But it’s not cheap to buy in Richmond, is it? The average house price currently sits at around £870,000, which is way above the general London average of £630,634. Renters, however, might be less taken aback, with the average monthly rent for a two-bedroom property costing around £1,879, compared to the general London average of £2,130. And, if working from home continues post-pandemic, the commute might be less of a hindrance. Just saying…
Behind Richmond in the list of London’s happiest spots is Kensington and Chelsea, which just so happens to be the city’s most expensive borough, followed by Kingston upon Thames, and Waltham Forest. Popular, or ‘happy’, commuter locations include Tonbridge, Guildford, Bishop’s Stortford, and St. Albans.
Moving away from the capital, the overall winner of ‘Happiest Place to Live in Great Britain’ is the idyllic coastal town of St Ives. In second place was Skipton in North Yorkshire, with Leamington Spa in Warwickshire in third.
2020 has been a weird year, but spending more time at home seems to have had a positive impact on how much people appreciate their local area. 36% of people said they like the area they live in more. Rightmove’s resident data property expert Tim Bannister said: “Overall, I think lockdown has enabled people to rediscover what’s on their doorstep, and spending more time in their local areas has made people value their surroundings and communities so much more.
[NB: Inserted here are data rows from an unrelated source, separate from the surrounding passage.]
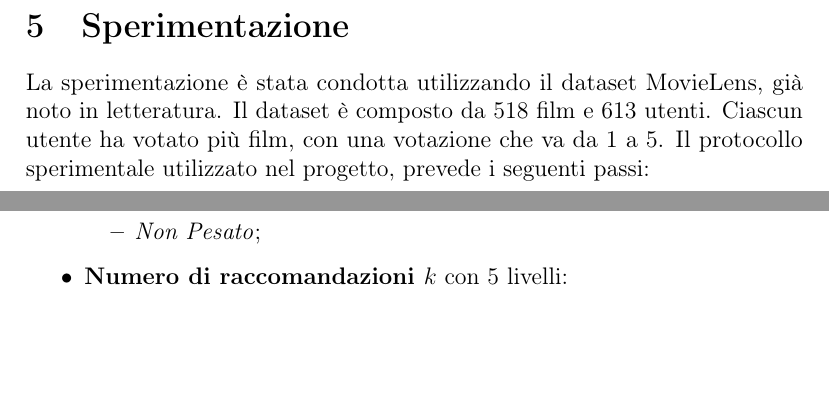
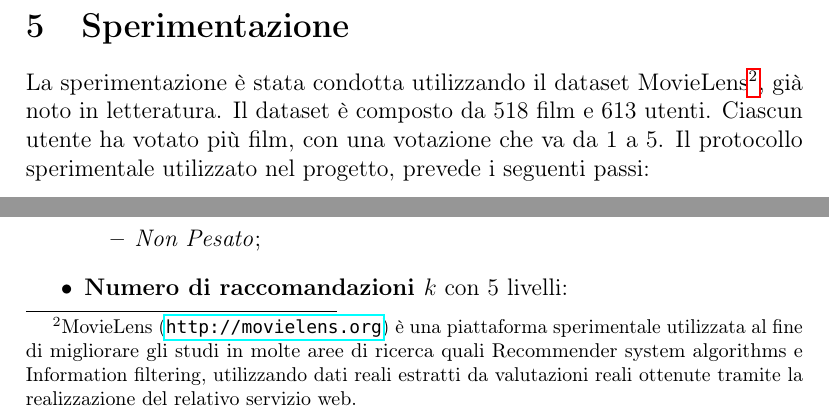
Before and after one commit to Simoruty/LinkedOpenData-Recommender-documentation, a LaTeX document (main.tex, which reads experiment.tex): two parts of page 12 of 29, joined at a grey line, cut so that both start at the same text, the shorter picture padded with empty space. Compiled offline with pdfLaTeX.

Commit message:
movielens

```diff
--- a/experiment.tex
+++ b/experiment.tex
@@ -1,7 +1,7 @@
 \section{Sperimentazione}
 \label{experiment}
 
-La sperimentazione è stata condotta utilizzando il dataset MovieLens, già noto in letteratura.
+La sperimentazione è stata condotta utilizzando il dataset MovieLens\footnote{MovieLens (\url{http://movielens.org}) è una piattaforma sperimentale utilizzata al fine di migliorare gli studi in molte aree di ricerca quali Recommender system algorithms e Information filtering, utilizzando dati reali estratti da valutazioni reali ottenute tramite la realizzazione del relativo servizio web.}, già noto in letteratura.
 Il dataset è composto da 518 film e 613 utenti. Ciascun utente ha votato più film, con una votazione che va da 1 a 5.
 Il protocollo sperimentale utilizzato nel progetto, prevede i seguenti passi:
 \begin{enumerate}
```
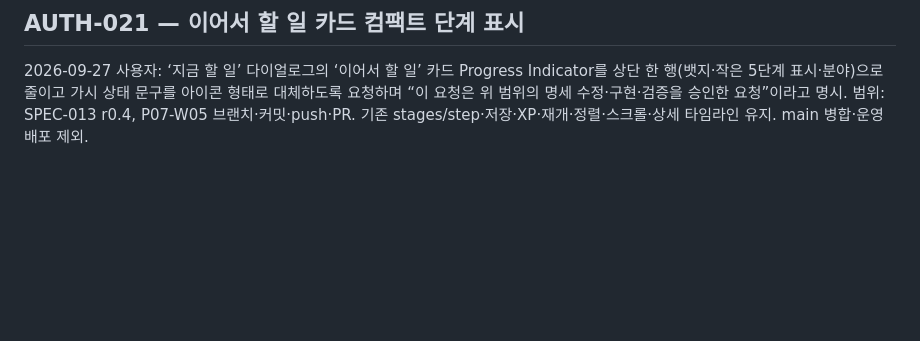
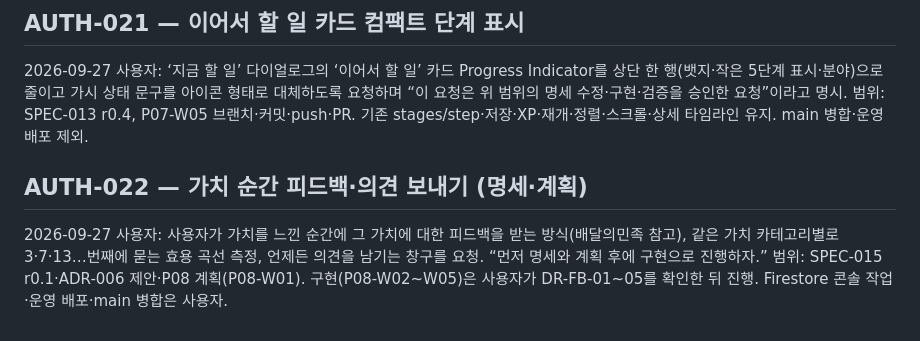
Before and after one commit to 8848man/Vencubator, a Markdown page: docs/process/APPROVALS.md, the part around the change. Drawn GitHub-style; blank space fills up the shorter version.

```diff
--- a/docs/process/APPROVALS.md
+++ b/docs/process/APPROVALS.md
@@ -98,3 +98,7 @@
 ## AUTH-021 — 이어서 할 일 카드 컴팩트 단계 표시
 
 2026-09-27 사용자: ‘지금 할 일’ 다이얼로그의 ‘이어서 할 일’ 카드 Progress Indicator를 상단 한 행(뱃지·작은 5단계 표시·분야)으로 줄이고 가시 상태 문구를 아이콘 형태로 대체하도록 요청하며 “이 요청은 위 범위의 명세 수정·구현·검증을 승인한 요청”이라고 명시. 범위: SPEC-013 r0.4, P07-W05 브랜치·커밋·push·PR. 기존 stages/step·저장·XP·재개·정렬·스크롤·상세 타임라인 유지. main 병합·운영 배포 제외.
+
+## AUTH-022 — 가치 순간 피드백·의견 보내기 (명세·계획)
+
+2026-09-27 사용자: 사용자가 가치를 느낀 순간에 그 가치에 대한 피드백을 받는 방식(배달의민족 참고), 같은 가치 카테고리별로 3·7·13…번째에 묻는 효용 곡선 측정, 언제든 의견을 남기는 창구를 요청. “먼저 명세와 계획 후에 구현으로 진행하자.” 범위: SPEC-015 r0.1·ADR-006 제안·P08 계획(P08-W01). 구현(P08-W02~W05)은 사용자가 DR-FB-01~05를 확인한 뒤 진행. Firestore 콘솔 작업·운영 배포·main 병합은 사용자.
```
Also changed, not shown: docs/adr/ADR-006-feedback-store.md (added, +27 -0 lines), docs/specs/SPEC-015-value-feedback.md (added, +103 -0 lines).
This year’s study shows a greater appreciation for green spaces and nature, and a strong correlation between people living in coastal and rural areas and how happy people are where they live.”